WHEN we first planned our Theatre, there were very few plays to choose from, but our faith had no bounds and as the Irish proverb says, "When the time comes, the child comes."
The plays that I have cared for most all through, and for love of which I took up this work, are those verse ones by Mr. Yeats The Countess Cathleen with which we began, The Shadowy Waters, The King's Threshold, and the rest. They have sometimes seemed to go out of sight because the prose plays are easier to put on and to take from place to place; yet they will always be, if I have my way, a part of our year's work. I feel verse is more than any prose can be, the apex of the flame, the point of the diamond.
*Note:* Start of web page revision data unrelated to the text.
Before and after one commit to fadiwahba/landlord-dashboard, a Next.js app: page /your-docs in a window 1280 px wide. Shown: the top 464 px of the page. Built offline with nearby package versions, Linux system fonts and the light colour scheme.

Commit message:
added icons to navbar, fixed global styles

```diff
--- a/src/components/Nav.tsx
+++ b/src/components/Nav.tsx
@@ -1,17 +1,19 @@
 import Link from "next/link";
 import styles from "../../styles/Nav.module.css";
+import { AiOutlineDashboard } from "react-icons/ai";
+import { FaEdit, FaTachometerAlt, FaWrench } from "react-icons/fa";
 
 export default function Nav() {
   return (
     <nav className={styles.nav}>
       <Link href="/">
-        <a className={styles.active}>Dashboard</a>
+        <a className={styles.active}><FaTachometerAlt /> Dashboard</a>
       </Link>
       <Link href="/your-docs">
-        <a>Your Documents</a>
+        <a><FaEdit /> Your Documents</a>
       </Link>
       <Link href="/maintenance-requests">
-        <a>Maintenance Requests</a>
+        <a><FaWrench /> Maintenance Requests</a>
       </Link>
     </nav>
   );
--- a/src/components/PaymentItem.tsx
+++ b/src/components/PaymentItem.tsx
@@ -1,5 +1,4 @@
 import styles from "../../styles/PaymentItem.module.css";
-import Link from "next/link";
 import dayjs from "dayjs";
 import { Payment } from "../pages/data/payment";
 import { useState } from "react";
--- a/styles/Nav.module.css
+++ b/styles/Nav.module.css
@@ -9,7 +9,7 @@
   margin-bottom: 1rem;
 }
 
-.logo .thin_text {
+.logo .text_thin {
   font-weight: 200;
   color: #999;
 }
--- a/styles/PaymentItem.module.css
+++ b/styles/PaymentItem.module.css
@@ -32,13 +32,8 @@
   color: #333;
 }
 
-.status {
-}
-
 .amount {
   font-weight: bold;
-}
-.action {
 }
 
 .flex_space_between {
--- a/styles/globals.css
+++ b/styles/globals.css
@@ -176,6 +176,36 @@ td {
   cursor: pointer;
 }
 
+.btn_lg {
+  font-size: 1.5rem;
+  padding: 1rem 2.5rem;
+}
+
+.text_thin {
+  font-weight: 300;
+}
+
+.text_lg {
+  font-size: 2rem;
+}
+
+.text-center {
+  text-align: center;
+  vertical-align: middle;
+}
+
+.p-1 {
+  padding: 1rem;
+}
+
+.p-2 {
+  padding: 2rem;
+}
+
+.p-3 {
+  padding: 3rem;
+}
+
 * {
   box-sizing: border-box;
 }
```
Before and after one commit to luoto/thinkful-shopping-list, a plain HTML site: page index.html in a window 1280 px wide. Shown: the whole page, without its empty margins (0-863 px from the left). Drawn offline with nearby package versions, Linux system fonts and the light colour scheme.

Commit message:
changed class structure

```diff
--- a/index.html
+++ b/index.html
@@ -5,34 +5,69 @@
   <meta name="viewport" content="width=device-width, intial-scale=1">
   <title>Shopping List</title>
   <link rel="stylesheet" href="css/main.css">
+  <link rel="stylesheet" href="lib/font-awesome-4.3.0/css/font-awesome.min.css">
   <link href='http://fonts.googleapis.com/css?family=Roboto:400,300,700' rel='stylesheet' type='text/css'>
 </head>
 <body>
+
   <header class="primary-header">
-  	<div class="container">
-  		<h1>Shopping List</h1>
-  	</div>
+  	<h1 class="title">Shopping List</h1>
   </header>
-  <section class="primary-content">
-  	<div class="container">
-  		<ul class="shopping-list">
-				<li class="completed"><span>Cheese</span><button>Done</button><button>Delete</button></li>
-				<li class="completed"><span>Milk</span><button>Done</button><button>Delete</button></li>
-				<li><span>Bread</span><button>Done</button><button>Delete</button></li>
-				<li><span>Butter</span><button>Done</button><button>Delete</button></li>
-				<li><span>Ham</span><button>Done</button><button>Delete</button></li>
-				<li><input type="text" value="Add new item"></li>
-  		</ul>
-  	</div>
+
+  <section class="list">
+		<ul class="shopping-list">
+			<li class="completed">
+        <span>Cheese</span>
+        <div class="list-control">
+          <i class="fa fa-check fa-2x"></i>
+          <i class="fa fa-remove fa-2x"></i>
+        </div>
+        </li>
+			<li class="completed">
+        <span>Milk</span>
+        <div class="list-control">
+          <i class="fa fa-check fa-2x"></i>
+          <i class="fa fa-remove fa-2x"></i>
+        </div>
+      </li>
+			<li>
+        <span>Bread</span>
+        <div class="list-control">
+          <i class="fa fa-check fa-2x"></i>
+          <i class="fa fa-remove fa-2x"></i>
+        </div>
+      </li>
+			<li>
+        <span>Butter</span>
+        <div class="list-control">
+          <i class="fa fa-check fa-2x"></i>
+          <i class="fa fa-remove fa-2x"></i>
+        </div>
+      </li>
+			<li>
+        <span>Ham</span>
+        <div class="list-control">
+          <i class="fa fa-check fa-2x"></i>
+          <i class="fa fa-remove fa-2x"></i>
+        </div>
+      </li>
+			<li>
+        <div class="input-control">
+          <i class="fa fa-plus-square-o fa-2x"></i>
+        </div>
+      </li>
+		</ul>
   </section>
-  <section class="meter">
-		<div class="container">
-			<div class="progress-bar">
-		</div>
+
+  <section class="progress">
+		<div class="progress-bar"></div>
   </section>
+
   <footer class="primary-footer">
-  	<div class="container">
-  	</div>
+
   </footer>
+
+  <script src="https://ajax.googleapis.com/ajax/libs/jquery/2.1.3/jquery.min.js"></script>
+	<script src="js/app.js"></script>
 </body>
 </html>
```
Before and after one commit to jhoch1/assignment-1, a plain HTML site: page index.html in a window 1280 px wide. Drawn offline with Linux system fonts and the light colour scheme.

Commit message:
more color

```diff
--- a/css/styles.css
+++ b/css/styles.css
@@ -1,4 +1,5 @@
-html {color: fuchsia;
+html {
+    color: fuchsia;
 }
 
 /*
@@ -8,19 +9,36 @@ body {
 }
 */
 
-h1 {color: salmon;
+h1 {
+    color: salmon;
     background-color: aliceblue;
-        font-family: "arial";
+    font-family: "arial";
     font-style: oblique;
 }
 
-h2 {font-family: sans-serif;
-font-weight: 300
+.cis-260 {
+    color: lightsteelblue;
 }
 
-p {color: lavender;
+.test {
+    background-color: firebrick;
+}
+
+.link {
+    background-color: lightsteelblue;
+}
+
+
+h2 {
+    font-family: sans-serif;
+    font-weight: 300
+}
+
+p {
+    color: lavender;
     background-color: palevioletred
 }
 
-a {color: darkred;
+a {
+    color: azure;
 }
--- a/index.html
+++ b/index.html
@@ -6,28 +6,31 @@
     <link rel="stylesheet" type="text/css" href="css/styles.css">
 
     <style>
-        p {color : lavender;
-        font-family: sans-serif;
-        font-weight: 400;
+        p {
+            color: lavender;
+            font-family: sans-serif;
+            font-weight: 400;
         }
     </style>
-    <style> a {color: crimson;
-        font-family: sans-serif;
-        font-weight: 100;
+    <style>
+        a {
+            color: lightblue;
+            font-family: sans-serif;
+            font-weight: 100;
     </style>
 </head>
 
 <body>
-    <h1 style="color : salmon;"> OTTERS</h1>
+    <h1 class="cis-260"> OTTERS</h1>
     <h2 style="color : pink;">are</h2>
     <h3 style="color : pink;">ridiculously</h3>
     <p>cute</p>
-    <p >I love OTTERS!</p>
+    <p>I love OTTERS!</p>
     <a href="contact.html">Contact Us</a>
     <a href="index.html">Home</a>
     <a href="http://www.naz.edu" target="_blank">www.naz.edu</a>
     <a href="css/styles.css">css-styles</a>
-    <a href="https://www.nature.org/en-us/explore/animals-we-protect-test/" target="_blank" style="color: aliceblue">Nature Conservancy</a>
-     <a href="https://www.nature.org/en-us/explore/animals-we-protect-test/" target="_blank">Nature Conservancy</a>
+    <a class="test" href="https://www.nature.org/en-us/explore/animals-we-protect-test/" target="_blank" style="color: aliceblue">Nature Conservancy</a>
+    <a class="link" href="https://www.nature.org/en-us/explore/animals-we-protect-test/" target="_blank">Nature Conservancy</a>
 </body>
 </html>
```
The well-to-do people in our stalls sometimes say, "We have had enough of verse plays, give us comedy." But the people in the sixpenny places do not say they get too much of